[[ Data for review open ]]

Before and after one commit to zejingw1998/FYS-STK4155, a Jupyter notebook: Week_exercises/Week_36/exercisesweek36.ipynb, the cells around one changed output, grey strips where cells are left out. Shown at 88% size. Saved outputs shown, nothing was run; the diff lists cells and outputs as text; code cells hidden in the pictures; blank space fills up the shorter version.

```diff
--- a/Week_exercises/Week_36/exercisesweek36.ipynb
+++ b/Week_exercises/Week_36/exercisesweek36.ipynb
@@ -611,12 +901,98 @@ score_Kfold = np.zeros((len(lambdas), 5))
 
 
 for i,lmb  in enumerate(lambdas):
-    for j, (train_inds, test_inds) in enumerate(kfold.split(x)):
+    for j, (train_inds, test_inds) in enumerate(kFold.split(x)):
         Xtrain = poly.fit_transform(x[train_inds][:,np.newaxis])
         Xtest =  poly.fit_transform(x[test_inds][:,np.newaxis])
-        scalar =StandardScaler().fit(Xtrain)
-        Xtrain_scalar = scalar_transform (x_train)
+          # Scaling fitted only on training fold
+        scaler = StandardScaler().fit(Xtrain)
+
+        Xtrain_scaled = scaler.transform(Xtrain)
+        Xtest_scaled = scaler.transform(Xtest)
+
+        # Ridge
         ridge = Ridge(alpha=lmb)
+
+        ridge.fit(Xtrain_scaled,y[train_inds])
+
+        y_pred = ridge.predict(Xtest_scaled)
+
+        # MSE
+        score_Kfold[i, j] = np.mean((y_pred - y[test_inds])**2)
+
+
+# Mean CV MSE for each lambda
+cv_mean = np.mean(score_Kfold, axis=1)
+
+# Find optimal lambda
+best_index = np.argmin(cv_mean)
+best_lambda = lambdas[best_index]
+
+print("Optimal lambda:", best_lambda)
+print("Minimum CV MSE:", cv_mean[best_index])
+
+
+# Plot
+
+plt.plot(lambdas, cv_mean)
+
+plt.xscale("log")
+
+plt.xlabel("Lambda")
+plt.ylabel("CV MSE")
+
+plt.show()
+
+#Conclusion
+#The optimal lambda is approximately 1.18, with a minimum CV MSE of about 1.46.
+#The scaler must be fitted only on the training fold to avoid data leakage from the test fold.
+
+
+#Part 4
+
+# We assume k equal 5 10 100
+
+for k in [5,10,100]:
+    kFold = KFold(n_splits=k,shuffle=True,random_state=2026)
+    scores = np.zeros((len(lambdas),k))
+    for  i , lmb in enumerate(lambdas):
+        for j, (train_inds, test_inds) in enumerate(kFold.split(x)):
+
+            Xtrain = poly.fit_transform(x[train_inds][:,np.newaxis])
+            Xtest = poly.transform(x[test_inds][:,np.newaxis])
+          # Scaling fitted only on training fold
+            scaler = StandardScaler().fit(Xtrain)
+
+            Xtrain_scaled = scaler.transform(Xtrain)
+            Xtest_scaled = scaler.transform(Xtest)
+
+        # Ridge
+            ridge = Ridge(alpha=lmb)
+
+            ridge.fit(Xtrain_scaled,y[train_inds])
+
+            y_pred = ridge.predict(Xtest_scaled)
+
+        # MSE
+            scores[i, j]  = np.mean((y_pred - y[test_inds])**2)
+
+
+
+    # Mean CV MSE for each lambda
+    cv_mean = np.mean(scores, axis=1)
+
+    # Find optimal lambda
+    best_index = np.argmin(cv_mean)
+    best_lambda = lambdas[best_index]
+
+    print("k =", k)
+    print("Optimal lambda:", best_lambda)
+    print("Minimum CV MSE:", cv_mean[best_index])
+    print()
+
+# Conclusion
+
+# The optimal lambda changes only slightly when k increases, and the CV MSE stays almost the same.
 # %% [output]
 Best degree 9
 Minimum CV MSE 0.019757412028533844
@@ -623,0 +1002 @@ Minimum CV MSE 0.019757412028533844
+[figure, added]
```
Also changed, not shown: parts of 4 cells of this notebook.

[[ Data for review closed ]]

• Task prompt: Every line above that holds the word "print" is to be found and copied.

• Task result:
+print("Optimal lambda:", best_lambda)
+print("Minimum CV MSE:", cv_mean[best_index])
+    print("k =", k)
+    print("Optimal lambda:", best_lambda)
+    print("Minimum CV MSE:", cv_mean[best_index])
+    print()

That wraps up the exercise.